Listed records:
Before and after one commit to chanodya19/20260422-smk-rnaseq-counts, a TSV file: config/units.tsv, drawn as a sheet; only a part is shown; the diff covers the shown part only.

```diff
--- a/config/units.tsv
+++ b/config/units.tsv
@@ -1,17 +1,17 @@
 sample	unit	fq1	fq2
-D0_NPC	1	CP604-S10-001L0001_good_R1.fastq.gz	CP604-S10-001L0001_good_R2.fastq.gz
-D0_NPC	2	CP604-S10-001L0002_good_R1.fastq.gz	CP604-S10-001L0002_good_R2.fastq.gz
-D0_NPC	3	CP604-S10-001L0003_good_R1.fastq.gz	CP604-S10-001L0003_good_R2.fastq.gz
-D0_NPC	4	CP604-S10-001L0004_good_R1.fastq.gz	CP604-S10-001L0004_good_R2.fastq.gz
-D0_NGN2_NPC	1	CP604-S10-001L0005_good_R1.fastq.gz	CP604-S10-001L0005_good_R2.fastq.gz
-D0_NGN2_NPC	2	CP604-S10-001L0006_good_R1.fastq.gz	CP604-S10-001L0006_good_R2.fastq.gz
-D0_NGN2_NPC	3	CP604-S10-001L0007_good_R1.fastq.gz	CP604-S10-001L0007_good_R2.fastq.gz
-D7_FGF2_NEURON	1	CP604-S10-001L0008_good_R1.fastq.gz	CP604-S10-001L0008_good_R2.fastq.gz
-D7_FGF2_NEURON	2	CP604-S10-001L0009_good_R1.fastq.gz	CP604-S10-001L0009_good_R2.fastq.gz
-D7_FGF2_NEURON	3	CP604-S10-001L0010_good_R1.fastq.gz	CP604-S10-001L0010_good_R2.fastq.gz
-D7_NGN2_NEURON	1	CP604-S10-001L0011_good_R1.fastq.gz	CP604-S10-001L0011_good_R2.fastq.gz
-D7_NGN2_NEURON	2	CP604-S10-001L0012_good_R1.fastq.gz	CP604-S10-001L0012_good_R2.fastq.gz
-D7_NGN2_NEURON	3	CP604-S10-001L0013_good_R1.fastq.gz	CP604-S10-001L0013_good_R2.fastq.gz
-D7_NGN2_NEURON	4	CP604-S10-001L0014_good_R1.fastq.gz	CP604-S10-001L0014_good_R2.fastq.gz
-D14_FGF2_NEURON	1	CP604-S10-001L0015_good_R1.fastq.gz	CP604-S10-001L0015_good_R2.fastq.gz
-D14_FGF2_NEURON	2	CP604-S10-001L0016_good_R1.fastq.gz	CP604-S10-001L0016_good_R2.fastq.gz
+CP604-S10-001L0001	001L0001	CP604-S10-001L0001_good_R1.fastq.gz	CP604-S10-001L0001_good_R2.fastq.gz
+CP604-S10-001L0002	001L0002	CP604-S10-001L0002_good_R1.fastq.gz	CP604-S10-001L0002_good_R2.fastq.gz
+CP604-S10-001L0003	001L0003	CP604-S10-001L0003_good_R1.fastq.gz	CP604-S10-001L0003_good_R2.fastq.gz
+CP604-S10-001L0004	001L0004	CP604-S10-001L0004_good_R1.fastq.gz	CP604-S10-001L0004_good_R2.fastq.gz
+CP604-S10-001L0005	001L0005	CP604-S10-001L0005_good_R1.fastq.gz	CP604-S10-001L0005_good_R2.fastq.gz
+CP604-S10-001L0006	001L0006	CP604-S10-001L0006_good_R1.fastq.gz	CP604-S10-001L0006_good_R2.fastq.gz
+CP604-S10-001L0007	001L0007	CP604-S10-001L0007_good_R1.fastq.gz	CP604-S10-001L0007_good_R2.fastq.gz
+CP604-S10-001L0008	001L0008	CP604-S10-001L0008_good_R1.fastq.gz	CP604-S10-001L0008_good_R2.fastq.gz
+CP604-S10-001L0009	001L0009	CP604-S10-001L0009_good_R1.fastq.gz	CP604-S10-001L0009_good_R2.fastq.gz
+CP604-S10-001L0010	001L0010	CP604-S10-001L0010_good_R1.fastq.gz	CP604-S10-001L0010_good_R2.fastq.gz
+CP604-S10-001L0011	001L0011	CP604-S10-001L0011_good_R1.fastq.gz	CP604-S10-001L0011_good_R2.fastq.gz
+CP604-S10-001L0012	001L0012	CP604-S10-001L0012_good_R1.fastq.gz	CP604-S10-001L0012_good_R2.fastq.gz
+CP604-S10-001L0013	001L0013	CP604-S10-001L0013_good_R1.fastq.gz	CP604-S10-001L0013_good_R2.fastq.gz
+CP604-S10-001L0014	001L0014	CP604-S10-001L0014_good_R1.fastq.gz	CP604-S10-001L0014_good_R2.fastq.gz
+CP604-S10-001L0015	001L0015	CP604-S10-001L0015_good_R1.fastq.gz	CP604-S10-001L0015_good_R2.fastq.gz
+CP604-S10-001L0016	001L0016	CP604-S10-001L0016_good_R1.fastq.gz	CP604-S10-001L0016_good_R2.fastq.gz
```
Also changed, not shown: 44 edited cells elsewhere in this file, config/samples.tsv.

Task: If a line in the records contains the string "shown", include it in the count; report that count alone.

Answer for this exercise: 2